ASSIGNMENT ::
Where in the data below does the word "pointer" appear? Copy every line that has it.

Web page edit records
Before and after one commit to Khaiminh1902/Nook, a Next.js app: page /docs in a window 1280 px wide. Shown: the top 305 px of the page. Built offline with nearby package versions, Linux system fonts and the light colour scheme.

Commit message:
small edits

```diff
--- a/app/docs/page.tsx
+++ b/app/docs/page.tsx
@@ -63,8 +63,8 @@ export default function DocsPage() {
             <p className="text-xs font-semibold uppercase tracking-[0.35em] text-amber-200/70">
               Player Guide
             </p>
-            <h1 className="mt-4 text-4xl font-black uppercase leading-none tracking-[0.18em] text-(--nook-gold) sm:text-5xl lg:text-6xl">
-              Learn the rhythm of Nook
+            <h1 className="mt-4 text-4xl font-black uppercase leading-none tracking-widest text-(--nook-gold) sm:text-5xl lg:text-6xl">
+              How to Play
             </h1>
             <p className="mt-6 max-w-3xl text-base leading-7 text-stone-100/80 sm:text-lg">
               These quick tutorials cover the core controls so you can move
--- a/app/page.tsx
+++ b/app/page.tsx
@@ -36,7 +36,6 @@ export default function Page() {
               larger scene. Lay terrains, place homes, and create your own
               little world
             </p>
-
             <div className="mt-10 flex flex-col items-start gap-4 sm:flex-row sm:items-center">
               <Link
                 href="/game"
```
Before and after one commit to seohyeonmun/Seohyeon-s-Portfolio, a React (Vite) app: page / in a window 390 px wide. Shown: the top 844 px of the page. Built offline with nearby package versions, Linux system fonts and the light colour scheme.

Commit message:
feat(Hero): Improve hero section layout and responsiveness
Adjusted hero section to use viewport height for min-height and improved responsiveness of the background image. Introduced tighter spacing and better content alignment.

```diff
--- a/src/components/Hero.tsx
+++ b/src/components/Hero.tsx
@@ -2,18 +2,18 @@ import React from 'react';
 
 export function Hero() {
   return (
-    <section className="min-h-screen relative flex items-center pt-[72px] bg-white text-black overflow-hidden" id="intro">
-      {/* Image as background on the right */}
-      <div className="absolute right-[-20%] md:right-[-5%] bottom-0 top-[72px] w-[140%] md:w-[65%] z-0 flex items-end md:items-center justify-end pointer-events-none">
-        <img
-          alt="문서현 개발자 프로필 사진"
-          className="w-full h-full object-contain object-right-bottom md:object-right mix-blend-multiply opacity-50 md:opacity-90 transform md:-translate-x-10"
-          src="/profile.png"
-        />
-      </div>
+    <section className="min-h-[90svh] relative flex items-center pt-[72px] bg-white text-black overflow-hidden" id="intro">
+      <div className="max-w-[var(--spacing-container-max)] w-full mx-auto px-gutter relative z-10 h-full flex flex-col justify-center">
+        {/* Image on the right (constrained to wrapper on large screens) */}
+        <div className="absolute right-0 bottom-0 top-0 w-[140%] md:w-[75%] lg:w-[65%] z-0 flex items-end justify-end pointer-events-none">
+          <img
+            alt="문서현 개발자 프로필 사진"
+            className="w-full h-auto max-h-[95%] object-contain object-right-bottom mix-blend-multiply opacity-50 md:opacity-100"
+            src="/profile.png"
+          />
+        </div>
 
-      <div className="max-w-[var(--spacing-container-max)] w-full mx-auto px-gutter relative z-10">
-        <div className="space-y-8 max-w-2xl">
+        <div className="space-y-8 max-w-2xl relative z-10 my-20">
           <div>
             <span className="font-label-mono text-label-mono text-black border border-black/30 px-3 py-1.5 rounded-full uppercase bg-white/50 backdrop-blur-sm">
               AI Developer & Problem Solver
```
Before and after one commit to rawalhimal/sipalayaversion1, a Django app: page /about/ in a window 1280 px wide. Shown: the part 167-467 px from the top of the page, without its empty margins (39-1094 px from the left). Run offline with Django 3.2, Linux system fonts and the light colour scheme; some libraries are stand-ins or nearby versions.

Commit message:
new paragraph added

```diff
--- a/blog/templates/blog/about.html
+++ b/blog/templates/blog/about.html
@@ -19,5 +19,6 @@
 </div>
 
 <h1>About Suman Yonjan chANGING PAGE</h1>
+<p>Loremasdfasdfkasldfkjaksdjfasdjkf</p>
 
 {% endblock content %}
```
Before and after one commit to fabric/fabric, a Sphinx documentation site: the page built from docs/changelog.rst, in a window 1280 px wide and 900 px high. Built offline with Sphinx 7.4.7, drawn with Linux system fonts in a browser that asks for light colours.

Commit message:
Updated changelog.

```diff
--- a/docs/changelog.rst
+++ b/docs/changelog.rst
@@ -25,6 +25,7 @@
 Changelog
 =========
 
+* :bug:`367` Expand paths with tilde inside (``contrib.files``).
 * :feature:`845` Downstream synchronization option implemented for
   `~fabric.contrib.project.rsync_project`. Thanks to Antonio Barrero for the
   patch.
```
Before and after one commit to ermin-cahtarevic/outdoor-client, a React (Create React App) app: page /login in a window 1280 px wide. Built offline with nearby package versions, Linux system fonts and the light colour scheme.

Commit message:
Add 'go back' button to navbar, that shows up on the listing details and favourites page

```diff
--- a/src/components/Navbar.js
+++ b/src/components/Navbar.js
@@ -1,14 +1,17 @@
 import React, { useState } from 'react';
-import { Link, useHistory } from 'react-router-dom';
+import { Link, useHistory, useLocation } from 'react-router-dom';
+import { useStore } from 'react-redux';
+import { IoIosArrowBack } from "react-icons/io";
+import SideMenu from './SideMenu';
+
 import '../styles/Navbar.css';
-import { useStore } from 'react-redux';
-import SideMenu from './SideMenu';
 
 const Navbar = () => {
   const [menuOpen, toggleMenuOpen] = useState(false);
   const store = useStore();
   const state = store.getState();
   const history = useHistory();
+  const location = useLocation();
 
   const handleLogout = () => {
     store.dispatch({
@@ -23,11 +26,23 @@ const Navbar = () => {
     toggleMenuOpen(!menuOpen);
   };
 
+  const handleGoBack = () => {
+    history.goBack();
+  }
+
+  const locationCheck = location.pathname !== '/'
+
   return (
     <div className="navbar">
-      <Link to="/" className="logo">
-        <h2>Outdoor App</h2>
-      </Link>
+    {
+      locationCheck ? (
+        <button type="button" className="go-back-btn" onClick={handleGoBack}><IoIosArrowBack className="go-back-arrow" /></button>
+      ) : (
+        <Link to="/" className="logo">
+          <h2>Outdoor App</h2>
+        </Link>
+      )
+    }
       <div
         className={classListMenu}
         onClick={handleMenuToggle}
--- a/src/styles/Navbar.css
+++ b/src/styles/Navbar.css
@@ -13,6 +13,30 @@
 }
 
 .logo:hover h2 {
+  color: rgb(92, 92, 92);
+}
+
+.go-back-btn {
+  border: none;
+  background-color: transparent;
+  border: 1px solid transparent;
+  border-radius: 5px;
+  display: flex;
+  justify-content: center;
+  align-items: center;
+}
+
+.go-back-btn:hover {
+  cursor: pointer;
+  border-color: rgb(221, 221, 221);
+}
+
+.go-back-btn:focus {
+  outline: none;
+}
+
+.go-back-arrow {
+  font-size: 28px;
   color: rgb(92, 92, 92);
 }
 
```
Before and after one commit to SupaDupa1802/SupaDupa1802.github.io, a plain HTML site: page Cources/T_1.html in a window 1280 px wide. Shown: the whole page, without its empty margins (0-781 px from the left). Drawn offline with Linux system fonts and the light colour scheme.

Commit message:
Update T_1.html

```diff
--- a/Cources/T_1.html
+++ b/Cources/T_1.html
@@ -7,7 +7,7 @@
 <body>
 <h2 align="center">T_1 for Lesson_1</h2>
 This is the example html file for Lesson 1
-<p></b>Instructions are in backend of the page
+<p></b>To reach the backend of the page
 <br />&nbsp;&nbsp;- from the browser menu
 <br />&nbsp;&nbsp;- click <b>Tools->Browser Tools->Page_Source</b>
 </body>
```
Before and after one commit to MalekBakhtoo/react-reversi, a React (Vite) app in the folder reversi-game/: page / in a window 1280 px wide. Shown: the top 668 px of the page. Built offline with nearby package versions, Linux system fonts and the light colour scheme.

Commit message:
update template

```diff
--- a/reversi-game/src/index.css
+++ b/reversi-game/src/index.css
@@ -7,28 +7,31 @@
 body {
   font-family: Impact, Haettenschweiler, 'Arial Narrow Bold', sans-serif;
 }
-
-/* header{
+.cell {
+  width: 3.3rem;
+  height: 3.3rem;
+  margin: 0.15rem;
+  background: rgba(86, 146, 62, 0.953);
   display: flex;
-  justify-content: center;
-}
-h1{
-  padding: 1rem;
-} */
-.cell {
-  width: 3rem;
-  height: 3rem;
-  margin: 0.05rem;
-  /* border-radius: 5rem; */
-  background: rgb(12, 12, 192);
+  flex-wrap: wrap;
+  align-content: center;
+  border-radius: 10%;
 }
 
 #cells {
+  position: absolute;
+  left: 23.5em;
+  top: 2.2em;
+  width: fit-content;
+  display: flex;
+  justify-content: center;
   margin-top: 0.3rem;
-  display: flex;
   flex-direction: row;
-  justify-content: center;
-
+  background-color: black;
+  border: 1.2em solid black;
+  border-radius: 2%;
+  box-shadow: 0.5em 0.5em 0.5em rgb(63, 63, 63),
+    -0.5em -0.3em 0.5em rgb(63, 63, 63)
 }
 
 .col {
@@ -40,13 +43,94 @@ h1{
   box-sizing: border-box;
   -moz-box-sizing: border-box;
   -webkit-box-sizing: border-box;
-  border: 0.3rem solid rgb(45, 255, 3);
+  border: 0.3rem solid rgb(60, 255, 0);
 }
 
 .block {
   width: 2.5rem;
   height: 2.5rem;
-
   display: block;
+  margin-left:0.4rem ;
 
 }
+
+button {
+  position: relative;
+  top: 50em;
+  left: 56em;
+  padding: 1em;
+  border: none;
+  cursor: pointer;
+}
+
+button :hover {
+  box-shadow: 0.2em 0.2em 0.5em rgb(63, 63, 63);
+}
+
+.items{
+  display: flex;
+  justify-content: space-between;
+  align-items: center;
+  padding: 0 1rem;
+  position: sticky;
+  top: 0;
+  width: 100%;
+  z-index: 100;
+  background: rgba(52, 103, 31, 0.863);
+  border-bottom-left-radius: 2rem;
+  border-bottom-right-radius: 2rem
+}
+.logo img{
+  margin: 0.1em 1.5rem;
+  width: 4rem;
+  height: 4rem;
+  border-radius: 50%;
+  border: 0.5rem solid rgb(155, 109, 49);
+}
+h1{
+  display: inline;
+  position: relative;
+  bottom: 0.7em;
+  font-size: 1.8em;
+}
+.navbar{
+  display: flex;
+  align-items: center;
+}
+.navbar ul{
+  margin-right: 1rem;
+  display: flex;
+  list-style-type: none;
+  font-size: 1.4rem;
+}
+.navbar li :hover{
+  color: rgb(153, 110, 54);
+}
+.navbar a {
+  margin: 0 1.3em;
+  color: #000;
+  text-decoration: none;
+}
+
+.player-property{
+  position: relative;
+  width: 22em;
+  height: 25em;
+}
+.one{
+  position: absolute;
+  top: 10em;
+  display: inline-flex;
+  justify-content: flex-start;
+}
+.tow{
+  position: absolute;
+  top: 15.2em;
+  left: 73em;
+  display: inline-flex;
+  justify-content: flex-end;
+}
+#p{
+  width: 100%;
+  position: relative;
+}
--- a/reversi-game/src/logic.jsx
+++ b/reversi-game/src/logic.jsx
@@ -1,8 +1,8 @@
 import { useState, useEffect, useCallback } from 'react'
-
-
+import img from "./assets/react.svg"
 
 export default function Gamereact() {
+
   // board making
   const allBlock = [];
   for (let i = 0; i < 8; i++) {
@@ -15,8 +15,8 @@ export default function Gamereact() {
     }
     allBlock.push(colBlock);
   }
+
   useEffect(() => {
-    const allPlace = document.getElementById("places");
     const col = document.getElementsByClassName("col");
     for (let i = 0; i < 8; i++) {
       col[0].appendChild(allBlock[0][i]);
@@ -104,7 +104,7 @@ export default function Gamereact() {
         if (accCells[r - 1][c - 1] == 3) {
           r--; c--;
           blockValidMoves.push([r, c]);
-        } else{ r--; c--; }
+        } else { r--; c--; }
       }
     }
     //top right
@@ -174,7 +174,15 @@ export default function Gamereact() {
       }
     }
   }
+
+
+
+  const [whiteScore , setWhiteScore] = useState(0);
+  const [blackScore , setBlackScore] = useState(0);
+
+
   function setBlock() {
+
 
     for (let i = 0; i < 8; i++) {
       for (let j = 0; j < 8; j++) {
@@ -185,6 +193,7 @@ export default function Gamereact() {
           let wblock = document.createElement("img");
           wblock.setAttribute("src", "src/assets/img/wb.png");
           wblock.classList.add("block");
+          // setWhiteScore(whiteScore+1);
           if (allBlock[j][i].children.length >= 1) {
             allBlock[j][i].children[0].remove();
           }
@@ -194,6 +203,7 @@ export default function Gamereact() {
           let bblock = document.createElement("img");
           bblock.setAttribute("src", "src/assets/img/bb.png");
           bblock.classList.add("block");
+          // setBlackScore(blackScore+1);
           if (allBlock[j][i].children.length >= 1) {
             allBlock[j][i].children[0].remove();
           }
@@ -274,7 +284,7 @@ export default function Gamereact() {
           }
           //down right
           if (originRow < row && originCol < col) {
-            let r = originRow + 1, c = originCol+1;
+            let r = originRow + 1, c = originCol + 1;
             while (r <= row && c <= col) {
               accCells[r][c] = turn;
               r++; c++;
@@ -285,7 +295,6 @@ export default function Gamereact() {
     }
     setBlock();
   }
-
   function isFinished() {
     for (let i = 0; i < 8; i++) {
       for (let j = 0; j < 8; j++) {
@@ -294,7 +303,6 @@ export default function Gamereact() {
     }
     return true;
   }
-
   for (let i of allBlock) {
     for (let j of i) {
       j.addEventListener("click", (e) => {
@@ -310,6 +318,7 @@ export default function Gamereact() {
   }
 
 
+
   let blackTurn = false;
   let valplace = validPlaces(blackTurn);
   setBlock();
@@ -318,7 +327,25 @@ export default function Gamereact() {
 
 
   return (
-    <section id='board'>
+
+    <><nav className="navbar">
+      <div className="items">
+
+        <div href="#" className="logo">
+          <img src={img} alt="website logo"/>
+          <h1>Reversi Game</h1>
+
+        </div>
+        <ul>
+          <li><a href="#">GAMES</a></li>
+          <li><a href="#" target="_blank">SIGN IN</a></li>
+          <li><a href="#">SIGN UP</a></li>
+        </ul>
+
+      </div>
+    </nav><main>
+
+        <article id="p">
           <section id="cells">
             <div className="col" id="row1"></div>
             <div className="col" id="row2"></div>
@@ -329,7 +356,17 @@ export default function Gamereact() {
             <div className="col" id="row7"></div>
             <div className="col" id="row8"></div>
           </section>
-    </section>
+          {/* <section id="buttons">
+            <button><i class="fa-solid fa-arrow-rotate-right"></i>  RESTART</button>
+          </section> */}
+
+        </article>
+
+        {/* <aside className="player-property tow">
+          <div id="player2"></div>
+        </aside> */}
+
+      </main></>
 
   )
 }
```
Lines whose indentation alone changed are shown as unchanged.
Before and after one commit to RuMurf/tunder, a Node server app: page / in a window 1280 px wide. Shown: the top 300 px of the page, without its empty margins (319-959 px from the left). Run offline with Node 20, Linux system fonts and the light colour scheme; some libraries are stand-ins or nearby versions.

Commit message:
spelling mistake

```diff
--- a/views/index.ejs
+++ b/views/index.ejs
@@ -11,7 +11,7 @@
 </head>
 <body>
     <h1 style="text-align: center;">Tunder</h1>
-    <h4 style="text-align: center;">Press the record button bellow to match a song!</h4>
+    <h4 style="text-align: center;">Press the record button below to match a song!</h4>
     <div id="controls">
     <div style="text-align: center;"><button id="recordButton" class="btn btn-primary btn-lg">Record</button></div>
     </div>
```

EXERCISE ANSWER ::
-      <div className="absolute right-[-20%] md:right-[-5%] bottom-0 top-[72px] w-[140%] md:w-[65%] z-0 flex items-end md:items-center justify-end pointer-events-none">
+        <div className="absolute right-0 bottom-0 top-0 w-[140%] md:w-[75%] lg:w-[65%] z-0 flex items-end justify-end pointer-events-none">
+  cursor: pointer;
+  cursor: pointer;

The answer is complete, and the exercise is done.